Sometimes the Pit Is Onstage
For some band members, however, they're more than just close to the action—they're a part of it. At the Tony-winning revival Hedwig and the Angry Inch, drummer Pedro Yanowitz plays Schlatko, guitarist Tim Mislock plays Krzyzhtoff, music director and pianist Justin Craig plays Skszp, and bassist Matt Duncan plays Jacek. Not only do they play and perform on stage at the Belasco, but the foursome has become so close that their onstage camaraderie morphed into an offstage rock band, titled Tits of Clay—a lyrical nod to the song "Angry Inch."
"It's all gotten blurred — art imitating life, life imitating art — because we started rehearsing as a band to give the story and the feel that when you're watching Hedwig and the Angry Inch, you are actually watching a band perform," explains Mislock. "Now, we've done 370-someodd shows together and had some rehearsals in there. We definitely are a band for all intents and purposes."
Music director Craig says, "It was important to the show — to the sound of the band and the music — to make it a real thing. Rather than like coming into a gig [and] reading the notes off the page or whatever, we actually needed to feel like a real rock band."
And, rock band they are — with the inclusion of the more prominent players Hedwig and Yitzhak. When Tony-winner Neil Patrick Harris was enlisted to embody the fabulous glam rocker herself, the boys in the band took him out to play some of his first rock ‘n' roll gigs around the city.

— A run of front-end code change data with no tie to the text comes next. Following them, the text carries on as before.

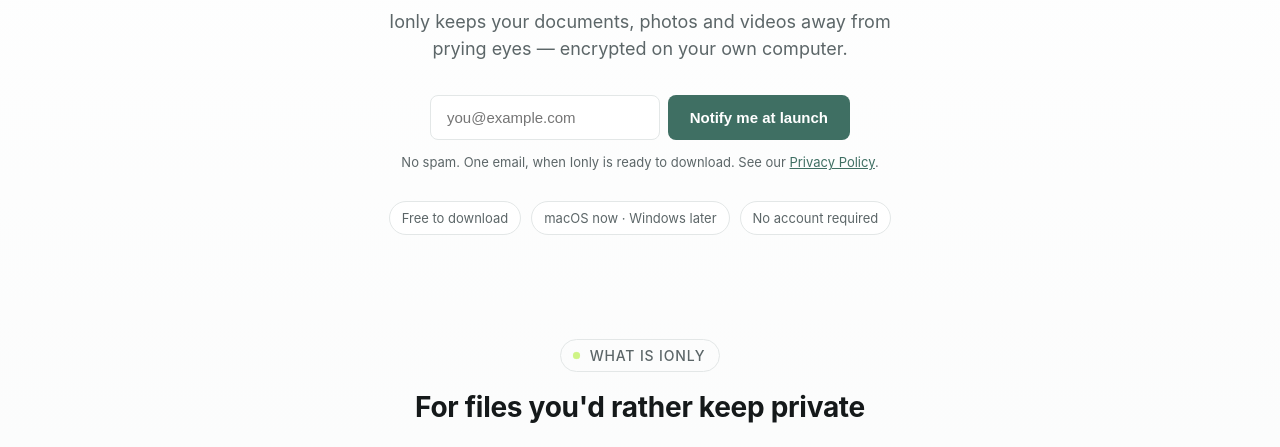
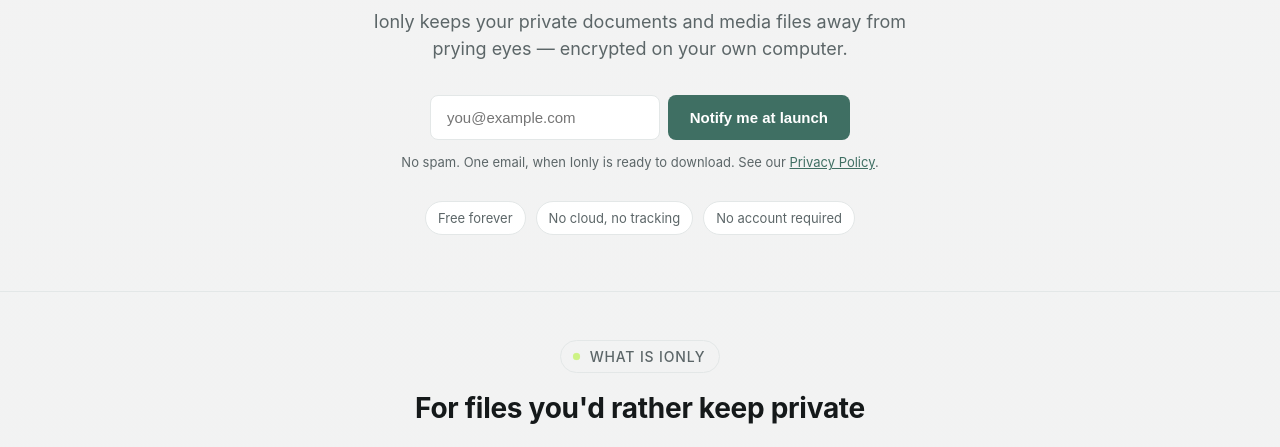
Before and after one commit to jadigitally/ionly, a plain HTML site: page index.html in a window 1280 px wide. Shown: the part 317-764 px from the top of the page. Drawn offline with Linux system fonts and the light colour scheme; no server answers.

Commit message:
Hero badges/copy refresh, section separator, lighter gradient, new icon
- Hero badges: "Free forever" / "No cloud, no tracking" / "No account
  required" — replaces "macOS now Windows later", which read as a
  limitation rather than a benefit (platform support is already in
  the FAQ).
- Hero lede: "Ionly keeps your private documents and media files away
  from prying eyes — encrypted on your own computer."
- Added the missing border-top separator above the "What is Ionly"
  section, matching every other section boundary.
- Light-mode background gradient now #f3f3f3 -> #eef1f1 (was pure
  white -> #eef1f1).
- Replaced assets/icon.png with the latest icon artwork.

Co-Authored-By: Claude Sonnet 5 <noreply@anthropic.com>

```diff
--- a/index.html
+++ b/index.html
@@ -47,8 +47,8 @@
       </div>
       <h1>Hide your private files<br />behind a password</h1>
       <p class="lede">
-        Ionly keeps your documents, photos and videos away from prying eyes —
-        encrypted on your own computer.
+        Ionly keeps your private documents and media files away from prying
+        eyes — encrypted on your own computer.
       </p>
 
       <div id="mlb2-48994911" class="ml-form-embedContainer ml-subscribe-form ml-subscribe-form-48994911 signup-wrap">
@@ -80,8 +80,8 @@
         <a href="privacy.html">Privacy Policy</a>.</p>
 
       <div class="badge-row">
-        <span class="badge">Free to download</span>
-        <span class="badge">macOS now · Windows later</span>
+        <span class="badge">Free forever</span>
+        <span class="badge">No cloud, no tracking</span>
         <span class="badge">No account required</span>
       </div>
     </div>
--- a/styles.css
+++ b/styles.css
@@ -1,7 +1,7 @@
 /* Ionly marketing site — same palette as the app (see Ionly/CLAUDE.md). */
 
 :root {
-  --bg: linear-gradient(180deg, #ffffff 0%, #eef1f1 100%);
+  --bg: linear-gradient(180deg, #f3f3f3 0%, #eef1f1 100%);
   --surface: #ffffff;
   --card-bg: linear-gradient(135deg, #ffffff 0%, #eef2f2 100%);
   --border: #e3e7e7;
@@ -36,7 +36,7 @@
 /* Manual theme switch (header button) overrides the system preference above,
    regardless of which way prefers-color-scheme points. */
 :root[data-theme="light"] {
-  --bg: linear-gradient(180deg, #ffffff 0%, #eef1f1 100%);
+  --bg: linear-gradient(180deg, #f3f3f3 0%, #eef1f1 100%);
   --surface: #ffffff;
   --card-bg: linear-gradient(135deg, #ffffff 0%, #eef2f2 100%);
   --border: #e3e7e7;
@@ -387,6 +387,7 @@ header .wrap {
 
 .about {
   padding: 48px 0;
+  border-top: 1px solid var(--border);
 }
 
 .about h2 {
```
Also changed, not shown: assets/icon.png.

"Some of our leads, who have never sung in a rock band or done that sort of thing, it's another way for them to experience this character," says Mislock. "[Hedwig] is supposed to be this punk-rock singer, who sang next to the salad bar at Sizzler for months and months, [so we have them] go to a grungy, Lower East Side venue and be a punk-rock singer."
Yanowitz adds, "Neil had never played a show in a rock club before we did with him…" Of the group, Craig says, "It's an adjustment for everybody, but we're such a tight-knit and small company that it's kind of fun to bring a new person in and add them to the family. Everybody's brought a different thing to the character, so it's fun for us on stage with that person, seeing the show in a different light in a little bit." The group relies heavily on one another, and every musical piece is crucial to the Broadway puzzle. Plus, the sassy six (Schlatko, Krzyzhtoff, Skszp, Jacek, Yitzhak and Hedwig) get to pull out all the stops every night on Broadway — receiving multiple standing ovations (including ones where the audience forgets to sit back down) throughout the evening. "It's a rock concert," says Yanowitz. "Having a real rock show on Broadway is what excites us." Rock 'n' roll aside, it's also a job. But, according to these guys, it's certainly by no means the pits.
Michael Gioia is the Features Manager of Playbill.com.